Goal of the exercise:
Return only the number of lines in the entries below that hold the word "CONTEXT".

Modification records
>>>
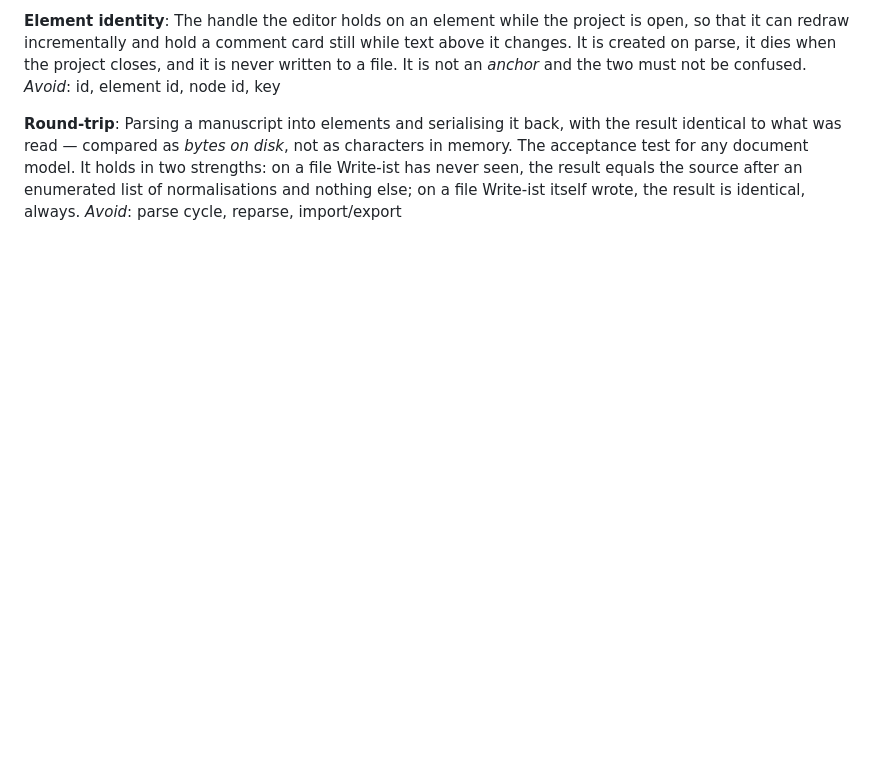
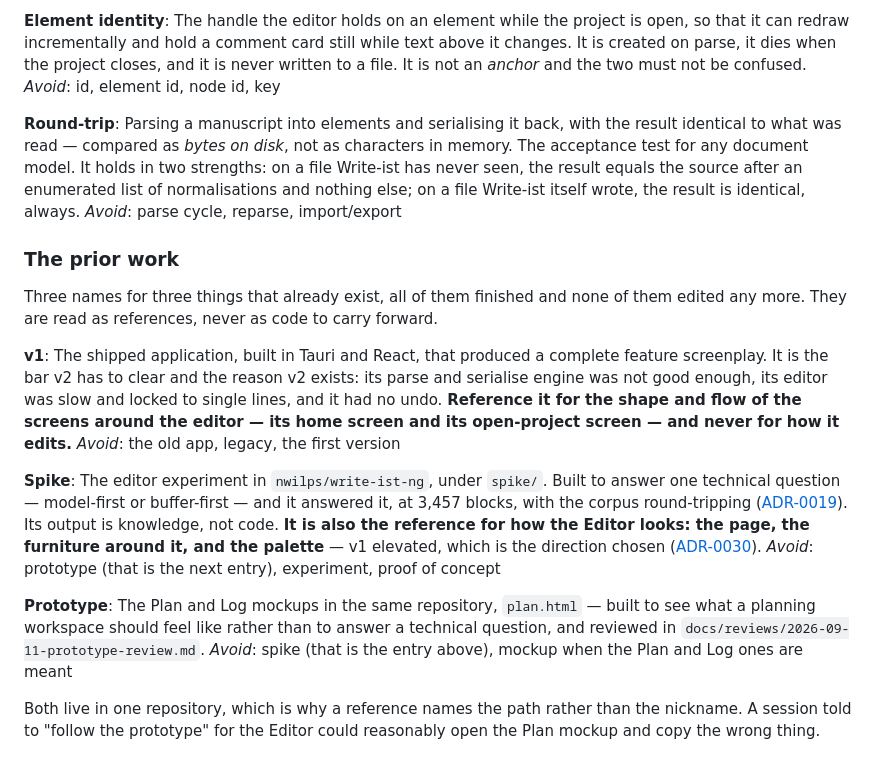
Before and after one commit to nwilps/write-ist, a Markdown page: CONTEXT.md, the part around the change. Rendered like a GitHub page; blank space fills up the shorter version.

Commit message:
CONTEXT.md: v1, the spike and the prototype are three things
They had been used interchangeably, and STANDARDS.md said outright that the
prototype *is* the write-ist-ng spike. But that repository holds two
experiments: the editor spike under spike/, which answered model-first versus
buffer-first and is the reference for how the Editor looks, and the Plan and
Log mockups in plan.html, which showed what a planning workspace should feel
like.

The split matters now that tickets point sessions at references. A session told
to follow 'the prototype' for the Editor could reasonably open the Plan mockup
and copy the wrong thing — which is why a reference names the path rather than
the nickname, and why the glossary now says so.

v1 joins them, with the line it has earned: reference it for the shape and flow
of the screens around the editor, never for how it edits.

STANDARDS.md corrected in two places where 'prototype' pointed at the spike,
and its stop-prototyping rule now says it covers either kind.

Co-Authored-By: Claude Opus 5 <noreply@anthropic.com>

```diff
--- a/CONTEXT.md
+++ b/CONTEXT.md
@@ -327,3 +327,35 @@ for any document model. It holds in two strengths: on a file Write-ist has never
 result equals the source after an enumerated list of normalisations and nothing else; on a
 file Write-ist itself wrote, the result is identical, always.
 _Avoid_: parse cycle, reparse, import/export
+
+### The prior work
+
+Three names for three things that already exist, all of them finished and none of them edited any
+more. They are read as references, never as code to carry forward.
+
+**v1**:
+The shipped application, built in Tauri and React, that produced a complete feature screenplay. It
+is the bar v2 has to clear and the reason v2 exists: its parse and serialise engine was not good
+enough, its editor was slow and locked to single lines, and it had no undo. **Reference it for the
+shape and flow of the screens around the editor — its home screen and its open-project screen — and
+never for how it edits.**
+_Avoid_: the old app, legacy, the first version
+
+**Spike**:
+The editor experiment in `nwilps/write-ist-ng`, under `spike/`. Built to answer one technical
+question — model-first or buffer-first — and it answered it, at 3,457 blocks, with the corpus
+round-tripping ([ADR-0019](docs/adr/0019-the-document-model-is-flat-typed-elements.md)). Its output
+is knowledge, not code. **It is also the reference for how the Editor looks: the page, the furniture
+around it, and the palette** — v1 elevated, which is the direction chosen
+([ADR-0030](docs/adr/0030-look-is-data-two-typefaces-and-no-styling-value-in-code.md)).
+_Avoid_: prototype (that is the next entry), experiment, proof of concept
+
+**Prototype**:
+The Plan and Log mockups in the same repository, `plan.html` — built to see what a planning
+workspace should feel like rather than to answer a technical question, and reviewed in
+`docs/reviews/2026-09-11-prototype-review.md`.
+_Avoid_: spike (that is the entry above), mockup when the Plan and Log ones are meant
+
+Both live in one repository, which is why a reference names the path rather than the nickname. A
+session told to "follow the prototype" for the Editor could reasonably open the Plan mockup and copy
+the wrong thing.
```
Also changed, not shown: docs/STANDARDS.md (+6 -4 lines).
<<<
Reply:
4